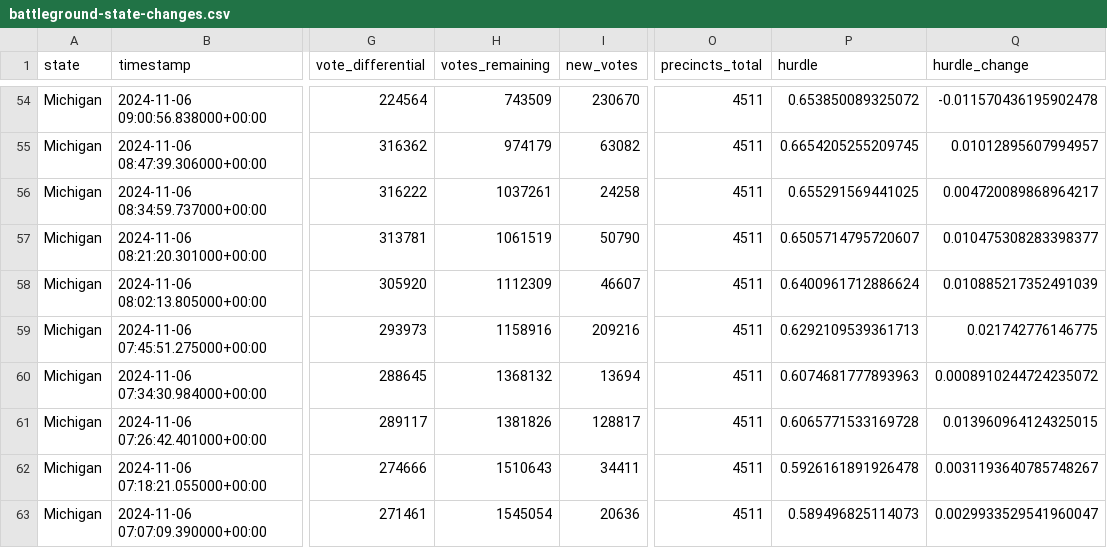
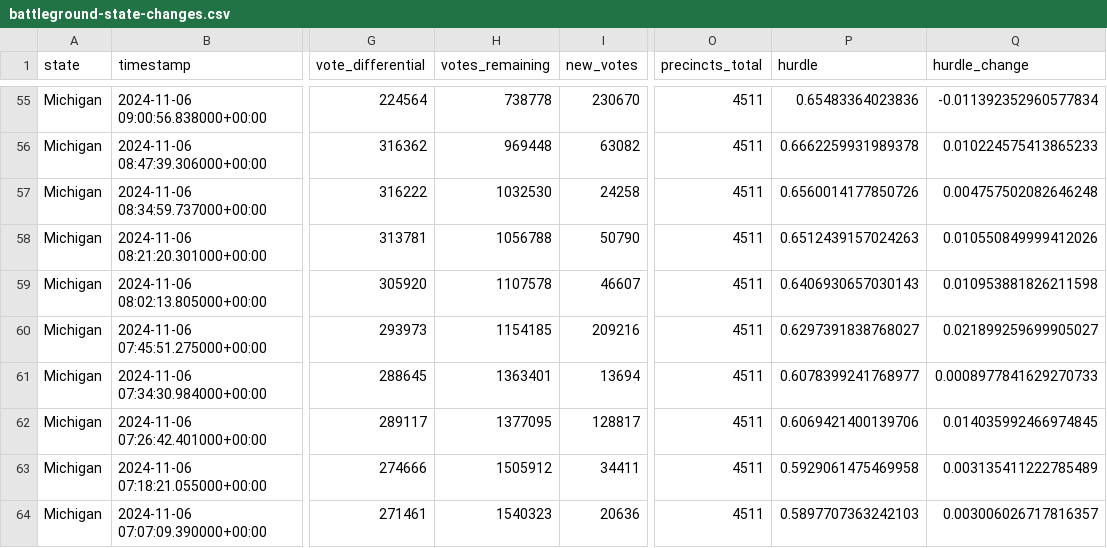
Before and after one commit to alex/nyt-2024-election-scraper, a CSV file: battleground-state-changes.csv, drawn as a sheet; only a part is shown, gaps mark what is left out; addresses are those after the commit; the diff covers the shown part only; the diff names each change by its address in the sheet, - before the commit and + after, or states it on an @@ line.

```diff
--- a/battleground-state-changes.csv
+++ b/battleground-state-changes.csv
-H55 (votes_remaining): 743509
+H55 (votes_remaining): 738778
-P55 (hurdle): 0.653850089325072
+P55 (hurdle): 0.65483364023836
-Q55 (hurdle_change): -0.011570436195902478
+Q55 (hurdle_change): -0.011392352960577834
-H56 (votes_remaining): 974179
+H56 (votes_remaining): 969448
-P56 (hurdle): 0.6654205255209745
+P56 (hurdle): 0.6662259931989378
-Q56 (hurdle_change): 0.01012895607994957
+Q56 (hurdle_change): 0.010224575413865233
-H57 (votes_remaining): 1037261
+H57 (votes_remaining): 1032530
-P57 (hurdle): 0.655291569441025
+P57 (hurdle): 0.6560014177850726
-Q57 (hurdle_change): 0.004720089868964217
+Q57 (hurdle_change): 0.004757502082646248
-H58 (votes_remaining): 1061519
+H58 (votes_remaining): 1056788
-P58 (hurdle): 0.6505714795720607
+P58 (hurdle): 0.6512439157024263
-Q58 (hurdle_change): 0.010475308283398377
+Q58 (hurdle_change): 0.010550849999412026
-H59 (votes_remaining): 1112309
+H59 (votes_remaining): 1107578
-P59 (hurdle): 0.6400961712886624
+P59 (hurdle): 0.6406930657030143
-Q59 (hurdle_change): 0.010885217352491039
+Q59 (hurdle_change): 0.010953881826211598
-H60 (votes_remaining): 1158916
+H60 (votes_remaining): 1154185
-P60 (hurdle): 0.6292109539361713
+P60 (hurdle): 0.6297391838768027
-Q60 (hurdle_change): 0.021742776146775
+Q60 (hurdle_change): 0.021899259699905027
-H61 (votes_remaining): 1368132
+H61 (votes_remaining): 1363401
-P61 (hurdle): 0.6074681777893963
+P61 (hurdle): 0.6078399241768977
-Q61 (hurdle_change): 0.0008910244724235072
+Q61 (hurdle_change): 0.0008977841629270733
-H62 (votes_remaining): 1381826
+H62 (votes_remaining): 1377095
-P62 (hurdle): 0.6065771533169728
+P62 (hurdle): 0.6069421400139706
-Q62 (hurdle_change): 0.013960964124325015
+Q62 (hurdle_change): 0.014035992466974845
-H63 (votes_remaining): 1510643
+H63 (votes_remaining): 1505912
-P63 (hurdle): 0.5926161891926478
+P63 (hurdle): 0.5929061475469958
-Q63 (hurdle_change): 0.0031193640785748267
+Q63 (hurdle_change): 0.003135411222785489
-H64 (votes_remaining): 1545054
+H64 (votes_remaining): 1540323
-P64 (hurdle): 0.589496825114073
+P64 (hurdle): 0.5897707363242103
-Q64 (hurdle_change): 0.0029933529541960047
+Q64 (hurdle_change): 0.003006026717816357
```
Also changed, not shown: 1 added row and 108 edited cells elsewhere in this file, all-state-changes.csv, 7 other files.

---

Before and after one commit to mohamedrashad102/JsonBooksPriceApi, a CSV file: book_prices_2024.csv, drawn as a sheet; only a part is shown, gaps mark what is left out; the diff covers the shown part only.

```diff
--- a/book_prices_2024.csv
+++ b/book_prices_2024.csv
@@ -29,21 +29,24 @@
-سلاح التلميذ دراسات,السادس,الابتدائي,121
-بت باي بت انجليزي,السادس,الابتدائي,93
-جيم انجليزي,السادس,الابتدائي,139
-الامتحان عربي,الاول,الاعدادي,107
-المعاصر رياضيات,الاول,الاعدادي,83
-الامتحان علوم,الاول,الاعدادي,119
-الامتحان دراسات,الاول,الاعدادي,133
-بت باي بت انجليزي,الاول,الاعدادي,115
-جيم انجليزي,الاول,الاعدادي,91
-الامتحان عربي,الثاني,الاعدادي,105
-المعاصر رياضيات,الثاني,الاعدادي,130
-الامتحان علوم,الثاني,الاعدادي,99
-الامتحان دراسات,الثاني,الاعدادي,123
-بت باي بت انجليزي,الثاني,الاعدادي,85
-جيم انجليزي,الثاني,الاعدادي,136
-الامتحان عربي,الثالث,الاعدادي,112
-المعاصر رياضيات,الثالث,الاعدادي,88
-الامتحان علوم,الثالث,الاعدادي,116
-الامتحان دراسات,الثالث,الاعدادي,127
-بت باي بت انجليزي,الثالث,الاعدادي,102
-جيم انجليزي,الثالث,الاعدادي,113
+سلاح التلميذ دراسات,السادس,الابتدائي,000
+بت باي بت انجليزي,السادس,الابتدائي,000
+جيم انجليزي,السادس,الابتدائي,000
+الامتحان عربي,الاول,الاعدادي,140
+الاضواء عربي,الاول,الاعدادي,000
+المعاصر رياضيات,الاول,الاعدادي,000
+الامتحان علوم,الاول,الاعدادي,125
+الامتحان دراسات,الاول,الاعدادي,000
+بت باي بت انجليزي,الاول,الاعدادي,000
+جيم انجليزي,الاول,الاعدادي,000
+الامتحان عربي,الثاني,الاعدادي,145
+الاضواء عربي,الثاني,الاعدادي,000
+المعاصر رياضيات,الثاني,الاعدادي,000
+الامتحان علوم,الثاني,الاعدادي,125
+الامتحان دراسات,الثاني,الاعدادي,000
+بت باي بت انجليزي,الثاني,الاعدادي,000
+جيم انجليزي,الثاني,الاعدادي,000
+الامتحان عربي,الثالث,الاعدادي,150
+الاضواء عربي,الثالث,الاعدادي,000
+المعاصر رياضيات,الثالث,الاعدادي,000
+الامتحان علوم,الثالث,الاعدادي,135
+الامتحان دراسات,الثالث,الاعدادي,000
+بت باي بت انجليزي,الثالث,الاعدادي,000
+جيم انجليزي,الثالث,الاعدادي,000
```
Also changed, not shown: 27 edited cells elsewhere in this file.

--

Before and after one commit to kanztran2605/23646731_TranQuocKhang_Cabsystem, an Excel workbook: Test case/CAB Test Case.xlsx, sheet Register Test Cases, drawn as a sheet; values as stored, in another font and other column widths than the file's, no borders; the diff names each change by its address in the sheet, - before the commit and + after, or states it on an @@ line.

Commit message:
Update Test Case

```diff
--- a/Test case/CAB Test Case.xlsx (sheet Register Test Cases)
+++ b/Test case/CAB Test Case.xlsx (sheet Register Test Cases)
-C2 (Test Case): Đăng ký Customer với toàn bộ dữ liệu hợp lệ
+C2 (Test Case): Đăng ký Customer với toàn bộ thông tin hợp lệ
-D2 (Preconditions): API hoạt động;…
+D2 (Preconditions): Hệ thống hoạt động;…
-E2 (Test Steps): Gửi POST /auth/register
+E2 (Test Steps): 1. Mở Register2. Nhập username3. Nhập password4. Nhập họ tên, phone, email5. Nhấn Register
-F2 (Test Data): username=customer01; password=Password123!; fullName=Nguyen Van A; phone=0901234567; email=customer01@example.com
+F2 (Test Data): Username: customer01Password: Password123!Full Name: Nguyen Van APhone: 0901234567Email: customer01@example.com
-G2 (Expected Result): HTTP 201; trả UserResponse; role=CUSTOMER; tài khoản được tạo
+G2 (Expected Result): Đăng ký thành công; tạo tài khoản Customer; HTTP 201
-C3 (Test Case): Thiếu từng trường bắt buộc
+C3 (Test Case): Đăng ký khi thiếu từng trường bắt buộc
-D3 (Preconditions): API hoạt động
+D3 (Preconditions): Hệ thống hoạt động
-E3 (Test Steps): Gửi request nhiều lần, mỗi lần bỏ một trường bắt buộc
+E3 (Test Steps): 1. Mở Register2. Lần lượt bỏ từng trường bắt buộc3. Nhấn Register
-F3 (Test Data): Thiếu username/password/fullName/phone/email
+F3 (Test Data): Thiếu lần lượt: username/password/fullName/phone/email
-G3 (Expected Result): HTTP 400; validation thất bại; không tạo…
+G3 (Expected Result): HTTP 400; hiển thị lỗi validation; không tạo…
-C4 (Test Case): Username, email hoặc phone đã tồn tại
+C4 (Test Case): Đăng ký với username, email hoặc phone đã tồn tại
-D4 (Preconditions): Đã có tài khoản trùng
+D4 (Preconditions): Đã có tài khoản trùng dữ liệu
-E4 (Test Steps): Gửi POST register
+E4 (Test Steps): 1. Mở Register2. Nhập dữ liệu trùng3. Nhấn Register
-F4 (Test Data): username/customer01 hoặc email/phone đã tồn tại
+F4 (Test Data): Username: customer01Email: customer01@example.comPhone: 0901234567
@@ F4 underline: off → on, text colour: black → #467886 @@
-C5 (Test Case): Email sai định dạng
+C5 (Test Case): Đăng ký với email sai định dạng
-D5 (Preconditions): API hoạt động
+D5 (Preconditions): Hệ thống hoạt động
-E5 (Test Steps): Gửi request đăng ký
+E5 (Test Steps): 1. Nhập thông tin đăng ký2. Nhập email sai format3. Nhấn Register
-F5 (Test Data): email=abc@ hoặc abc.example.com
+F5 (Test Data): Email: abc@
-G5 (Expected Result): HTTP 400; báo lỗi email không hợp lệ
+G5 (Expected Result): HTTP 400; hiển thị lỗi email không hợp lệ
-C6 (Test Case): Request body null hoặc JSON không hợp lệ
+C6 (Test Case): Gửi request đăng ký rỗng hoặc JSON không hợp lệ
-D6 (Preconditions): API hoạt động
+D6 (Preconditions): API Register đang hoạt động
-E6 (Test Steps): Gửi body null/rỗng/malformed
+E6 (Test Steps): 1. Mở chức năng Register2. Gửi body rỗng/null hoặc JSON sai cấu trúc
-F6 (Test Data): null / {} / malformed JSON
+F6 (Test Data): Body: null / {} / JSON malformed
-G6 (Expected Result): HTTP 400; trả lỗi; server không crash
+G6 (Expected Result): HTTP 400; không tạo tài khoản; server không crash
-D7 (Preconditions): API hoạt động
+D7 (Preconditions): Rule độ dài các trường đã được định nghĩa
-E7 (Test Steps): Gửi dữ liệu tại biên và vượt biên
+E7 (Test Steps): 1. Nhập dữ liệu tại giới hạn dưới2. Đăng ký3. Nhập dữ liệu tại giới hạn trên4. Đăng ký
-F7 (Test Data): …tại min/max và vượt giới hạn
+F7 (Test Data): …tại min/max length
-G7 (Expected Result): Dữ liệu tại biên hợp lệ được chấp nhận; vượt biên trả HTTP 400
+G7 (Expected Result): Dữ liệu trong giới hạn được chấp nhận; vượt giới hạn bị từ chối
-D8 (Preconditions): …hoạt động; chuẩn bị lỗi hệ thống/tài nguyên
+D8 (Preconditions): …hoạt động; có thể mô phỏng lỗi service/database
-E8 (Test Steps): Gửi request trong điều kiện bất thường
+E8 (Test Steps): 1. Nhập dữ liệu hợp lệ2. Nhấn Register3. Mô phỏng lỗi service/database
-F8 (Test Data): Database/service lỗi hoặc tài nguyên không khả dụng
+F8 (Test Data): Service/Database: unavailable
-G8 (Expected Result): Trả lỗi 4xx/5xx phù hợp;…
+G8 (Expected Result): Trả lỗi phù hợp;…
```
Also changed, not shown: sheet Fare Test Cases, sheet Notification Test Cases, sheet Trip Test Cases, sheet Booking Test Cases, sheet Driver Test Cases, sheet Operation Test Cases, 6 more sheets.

YOUR INSTRUCTIONS -> Retrieve each line from the records above where the word "عربي" occurs.

ANSWER TO THE EXERCISE ->
-الامتحان عربي,الاول,الاعدادي,107
-الامتحان عربي,الثاني,الاعدادي,105
-الامتحان عربي,الثالث,الاعدادي,112
+الامتحان عربي,الاول,الاعدادي,140
+الاضواء عربي,الاول,الاعدادي,000
+الامتحان عربي,الثاني,الاعدادي,145
+الاضواء عربي,الثاني,الاعدادي,000
+الامتحان عربي,الثالث,الاعدادي,150
+الاضواء عربي,الثالث,الاعدادي,000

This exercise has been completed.